    When said VF-17 got aboard a carrier in late 1944 their aircraft were alike to all  the others, devoid of any decorations.

     


 

"Nose Art":

 

Nice, but not on board a carrier, please!

The Navy was not Air Force. In fact there was a strong rivalry.

Officially Navy aircraft were considered property of the United States so anything beyond official paint and marking regulations was off limits.   When the F6F-5 of VF-27 with a spectacular mouth and grim eyes on their motor cowlings - the only instance of "nose art" known by then - had to land aboard the "Essex" on Oct. 24th 1944 because their home carrier "Princeton" had been bombed, this painting not only got a lot of attention, but also had to be removed immediately.

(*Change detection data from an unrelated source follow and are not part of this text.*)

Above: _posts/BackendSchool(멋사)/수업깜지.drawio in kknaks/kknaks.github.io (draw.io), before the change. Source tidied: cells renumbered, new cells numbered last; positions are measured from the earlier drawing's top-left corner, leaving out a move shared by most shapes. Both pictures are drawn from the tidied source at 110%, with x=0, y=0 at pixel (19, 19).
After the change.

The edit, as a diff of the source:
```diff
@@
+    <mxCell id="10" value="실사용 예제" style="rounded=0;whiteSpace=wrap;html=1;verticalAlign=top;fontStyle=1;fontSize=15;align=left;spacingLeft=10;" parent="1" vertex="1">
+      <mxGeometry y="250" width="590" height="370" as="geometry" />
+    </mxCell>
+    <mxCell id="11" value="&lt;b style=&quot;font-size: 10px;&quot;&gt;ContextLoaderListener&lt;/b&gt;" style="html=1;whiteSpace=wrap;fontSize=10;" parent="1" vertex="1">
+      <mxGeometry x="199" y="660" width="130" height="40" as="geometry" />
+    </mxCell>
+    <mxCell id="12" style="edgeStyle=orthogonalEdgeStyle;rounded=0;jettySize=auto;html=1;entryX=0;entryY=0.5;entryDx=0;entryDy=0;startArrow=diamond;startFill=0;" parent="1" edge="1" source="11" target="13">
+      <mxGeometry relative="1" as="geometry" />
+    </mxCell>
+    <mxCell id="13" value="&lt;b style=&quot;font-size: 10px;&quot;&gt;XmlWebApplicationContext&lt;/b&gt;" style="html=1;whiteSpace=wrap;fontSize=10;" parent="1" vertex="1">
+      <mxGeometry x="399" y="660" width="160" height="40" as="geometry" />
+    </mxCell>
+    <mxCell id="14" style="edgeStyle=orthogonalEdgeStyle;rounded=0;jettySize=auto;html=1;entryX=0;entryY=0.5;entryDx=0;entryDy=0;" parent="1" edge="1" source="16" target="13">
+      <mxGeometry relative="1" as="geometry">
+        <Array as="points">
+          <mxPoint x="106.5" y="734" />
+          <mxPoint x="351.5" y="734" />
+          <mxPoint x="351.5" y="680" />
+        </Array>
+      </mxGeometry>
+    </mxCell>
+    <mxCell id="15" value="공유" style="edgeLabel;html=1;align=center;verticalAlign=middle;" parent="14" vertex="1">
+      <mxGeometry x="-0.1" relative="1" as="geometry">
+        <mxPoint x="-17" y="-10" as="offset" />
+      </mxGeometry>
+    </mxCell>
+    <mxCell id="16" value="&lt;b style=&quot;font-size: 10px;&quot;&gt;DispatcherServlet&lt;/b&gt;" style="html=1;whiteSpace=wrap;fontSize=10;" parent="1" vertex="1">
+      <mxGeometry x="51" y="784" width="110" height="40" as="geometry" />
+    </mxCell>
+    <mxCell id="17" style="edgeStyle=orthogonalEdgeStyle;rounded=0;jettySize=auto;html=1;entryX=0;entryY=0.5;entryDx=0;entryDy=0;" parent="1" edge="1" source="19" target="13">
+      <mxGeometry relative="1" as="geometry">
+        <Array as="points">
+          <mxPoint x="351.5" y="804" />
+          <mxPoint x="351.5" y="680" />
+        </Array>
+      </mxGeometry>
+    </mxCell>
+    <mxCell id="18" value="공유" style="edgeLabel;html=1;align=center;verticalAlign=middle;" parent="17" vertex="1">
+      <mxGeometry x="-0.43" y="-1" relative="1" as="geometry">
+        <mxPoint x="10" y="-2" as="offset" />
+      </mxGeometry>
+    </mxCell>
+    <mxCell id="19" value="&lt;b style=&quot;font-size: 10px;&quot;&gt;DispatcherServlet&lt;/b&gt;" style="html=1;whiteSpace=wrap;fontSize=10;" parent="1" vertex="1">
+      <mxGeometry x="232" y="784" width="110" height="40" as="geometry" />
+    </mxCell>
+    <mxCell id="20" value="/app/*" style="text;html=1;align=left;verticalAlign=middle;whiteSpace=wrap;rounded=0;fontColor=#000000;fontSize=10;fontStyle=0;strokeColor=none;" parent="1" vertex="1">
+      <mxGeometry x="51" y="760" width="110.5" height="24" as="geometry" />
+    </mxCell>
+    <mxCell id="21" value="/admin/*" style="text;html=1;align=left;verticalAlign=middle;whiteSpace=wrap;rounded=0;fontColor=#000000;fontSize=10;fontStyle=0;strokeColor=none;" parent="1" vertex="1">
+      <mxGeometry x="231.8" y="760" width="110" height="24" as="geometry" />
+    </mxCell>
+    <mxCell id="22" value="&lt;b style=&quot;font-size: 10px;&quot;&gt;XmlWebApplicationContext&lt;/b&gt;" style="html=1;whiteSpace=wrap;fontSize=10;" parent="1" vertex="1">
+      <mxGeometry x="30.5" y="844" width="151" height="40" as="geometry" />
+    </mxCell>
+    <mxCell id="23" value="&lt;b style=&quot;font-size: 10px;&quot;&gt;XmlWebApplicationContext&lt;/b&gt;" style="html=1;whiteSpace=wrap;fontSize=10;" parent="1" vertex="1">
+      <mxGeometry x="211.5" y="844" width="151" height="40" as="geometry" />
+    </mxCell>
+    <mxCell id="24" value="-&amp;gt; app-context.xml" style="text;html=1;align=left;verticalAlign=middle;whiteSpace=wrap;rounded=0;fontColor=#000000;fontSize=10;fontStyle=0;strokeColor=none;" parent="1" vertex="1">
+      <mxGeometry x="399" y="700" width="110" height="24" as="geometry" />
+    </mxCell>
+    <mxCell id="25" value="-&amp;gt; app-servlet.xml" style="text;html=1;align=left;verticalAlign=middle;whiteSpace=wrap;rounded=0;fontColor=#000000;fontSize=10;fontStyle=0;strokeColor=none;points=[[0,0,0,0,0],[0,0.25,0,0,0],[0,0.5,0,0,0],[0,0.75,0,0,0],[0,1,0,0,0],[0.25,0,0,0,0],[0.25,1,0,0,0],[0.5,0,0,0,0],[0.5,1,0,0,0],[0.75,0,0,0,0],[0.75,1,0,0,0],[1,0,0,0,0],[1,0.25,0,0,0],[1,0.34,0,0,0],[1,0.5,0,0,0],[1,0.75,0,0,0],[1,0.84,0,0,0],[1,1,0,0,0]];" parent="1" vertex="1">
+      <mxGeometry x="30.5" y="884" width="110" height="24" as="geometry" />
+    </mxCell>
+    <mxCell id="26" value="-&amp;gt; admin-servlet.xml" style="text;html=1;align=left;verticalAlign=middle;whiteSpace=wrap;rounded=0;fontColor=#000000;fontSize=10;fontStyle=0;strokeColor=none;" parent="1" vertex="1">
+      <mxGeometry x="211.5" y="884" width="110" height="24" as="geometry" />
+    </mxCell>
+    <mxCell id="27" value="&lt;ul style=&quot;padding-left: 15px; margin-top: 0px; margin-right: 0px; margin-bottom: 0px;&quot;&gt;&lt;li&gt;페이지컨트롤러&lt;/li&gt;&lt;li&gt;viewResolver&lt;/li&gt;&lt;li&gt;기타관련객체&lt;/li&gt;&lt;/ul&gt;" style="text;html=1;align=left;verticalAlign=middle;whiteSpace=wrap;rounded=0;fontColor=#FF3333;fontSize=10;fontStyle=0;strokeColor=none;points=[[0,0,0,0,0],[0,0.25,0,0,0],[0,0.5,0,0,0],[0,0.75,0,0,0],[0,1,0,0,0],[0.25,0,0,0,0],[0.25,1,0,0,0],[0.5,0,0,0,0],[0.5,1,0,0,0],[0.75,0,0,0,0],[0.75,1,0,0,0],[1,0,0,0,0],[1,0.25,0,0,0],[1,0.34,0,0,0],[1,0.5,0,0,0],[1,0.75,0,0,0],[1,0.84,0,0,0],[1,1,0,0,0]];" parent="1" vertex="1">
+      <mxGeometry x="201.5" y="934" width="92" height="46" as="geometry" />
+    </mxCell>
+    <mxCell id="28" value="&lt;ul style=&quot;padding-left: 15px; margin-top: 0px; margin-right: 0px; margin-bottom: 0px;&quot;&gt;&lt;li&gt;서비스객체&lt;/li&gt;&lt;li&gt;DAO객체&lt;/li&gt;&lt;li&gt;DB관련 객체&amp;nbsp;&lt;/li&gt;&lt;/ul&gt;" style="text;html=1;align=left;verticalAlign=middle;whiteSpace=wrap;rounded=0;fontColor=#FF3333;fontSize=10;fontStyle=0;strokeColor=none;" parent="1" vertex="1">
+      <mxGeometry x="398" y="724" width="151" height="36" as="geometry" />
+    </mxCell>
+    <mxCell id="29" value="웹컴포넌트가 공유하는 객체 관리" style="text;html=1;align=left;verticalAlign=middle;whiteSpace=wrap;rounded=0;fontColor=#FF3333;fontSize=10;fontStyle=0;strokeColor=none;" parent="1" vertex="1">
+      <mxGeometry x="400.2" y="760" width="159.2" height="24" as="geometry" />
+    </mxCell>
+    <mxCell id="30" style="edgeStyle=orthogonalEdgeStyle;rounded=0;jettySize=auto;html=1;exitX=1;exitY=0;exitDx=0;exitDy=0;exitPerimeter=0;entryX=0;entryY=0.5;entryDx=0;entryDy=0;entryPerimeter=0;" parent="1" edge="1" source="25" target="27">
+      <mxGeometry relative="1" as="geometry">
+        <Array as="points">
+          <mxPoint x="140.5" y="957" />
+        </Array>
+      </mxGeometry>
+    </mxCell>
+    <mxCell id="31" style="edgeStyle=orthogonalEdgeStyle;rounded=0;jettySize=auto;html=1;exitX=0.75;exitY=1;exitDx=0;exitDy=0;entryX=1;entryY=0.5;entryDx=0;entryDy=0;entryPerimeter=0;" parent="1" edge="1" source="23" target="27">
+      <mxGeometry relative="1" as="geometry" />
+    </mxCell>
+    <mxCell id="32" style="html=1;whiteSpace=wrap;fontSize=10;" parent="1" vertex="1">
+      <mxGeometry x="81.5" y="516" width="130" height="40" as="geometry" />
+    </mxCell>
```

It was considered spoiling of government property.  VT-27 didn't have such a problem, as their Avengers were to regulations.

Land based Marine aircraft obviously had more liberties.

Even more so when in summer 1945 the Marines got their own (escort-) carriers. On CVE-107 "Gilbert Islands"all aircraft - F4U Corsairs and TBM Avengers alike - carried nose art for the entire duration of service.  Was it because in that late stage of the war nobody cared about it or because they were Marines and not Navy remains open to speculation.

   
   

 

US Marine Corps:

 
F4U-1A, VMF 223, Green Island, mid 1944
On the left a F4U-1A Corsair of the US Marine Corps in standard paint and markings. The individual number as usual only the last two or three digits of the BuAer number (= order number of the Bureau of Aeronautics). Usually at the height of the bar in front of the insignia, but sometimes also larger on the fuselage. White stripes on the cowl are adhesive tape to prevent fuel vapours from entering the cockpit.
 
USMC aircraft - especially multi-engine types - were usually only stationed on land to secure conquered islands and to prevent enemy supplies.
 
From late 1944 onwards due to the growing Kamikaze hazard fleet aircraft carriers had at least one additional squadron with USMC Corsairs, marked like its ship companions (i.e. "G-markings" on the tail).
 
Duration of a mission usually about six month.
 
Unlike in the US Navy "nose art" and personal inscriptions could be seen sometimes, but very rarely so.
   

 

Profiles:

The following profiles (aircraft Srecko Bradic, markings Wilfried Eck) were made in strict accordance to the photo of the real aircraft to show the evolution of markings. As assigning squadrons to air groups became more common in most cases all aircraft within the air group were marked alike (though not numbered).

Captions: Aircraft type, unit, carrier, representitive time.

 


Markings 1945


All photos US National Archives resp. US Navy

Text: Copyright Wilfried Eck

Profiles: Copyright Wilfried Eck/Strecko Bradic